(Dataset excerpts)
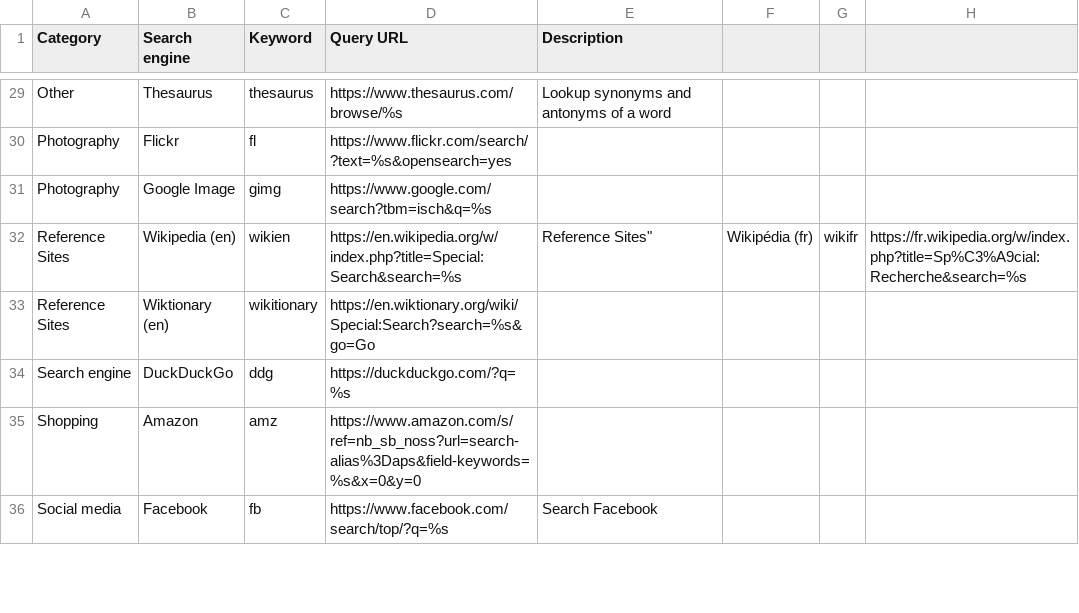
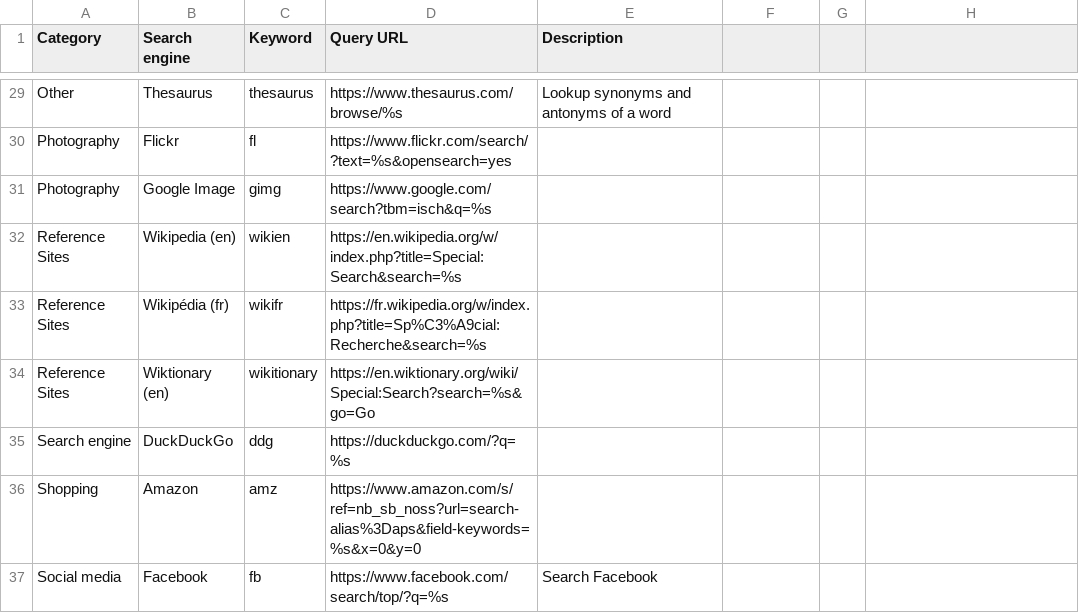
Before and after one commit to scriptingislife/Awesome-Custom-Search-Engines, a CSV file: custom-search-engines.csv, drawn as a sheet; only a part is shown, gaps mark what is left out.

Commit message:
Update custom-search-engines.csv

```diff
--- a/custom-search-engines.csv
+++ b/custom-search-engines.csv
@@ -31,4 +31,4 @@
 "Photography","Google Image","gimg","https://www.google.com/search?tbm=isch&q=%s",""
-"Reference Sites","Wikipedia (en)","wikien","https://en.wikipedia.org/w/index.php?title=Special:Search&search=%s","
-"Reference Sites","Wikipédia (fr)","wikifr","https://fr.wikipedia.org/w/index.php?title=Sp%C3%A9cial:Recherche&search=%s",""
+"Reference Sites","Wikipedia (en)","wikien","https://en.wikipedia.org/w/index.php?title=Special:Search&search=%s",""
+"Reference Sites","Wikipédia (fr)","wikifr","https://fr.wikipedia.org/w/index.php?title=Sp%C3%A9cial:Recherche&search=%s",""
 "Reference Sites","Wiktionary (en)","wikitionary","https://en.wiktionary.org/wiki/Special:Search?search=%s&go=Go",""
```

* **YOUR ASSIGNMENT**: Find how many lines in the records contain the string "Reference", then give the number alone.

* **SOLUTION TO THIS PROBLEM**: 5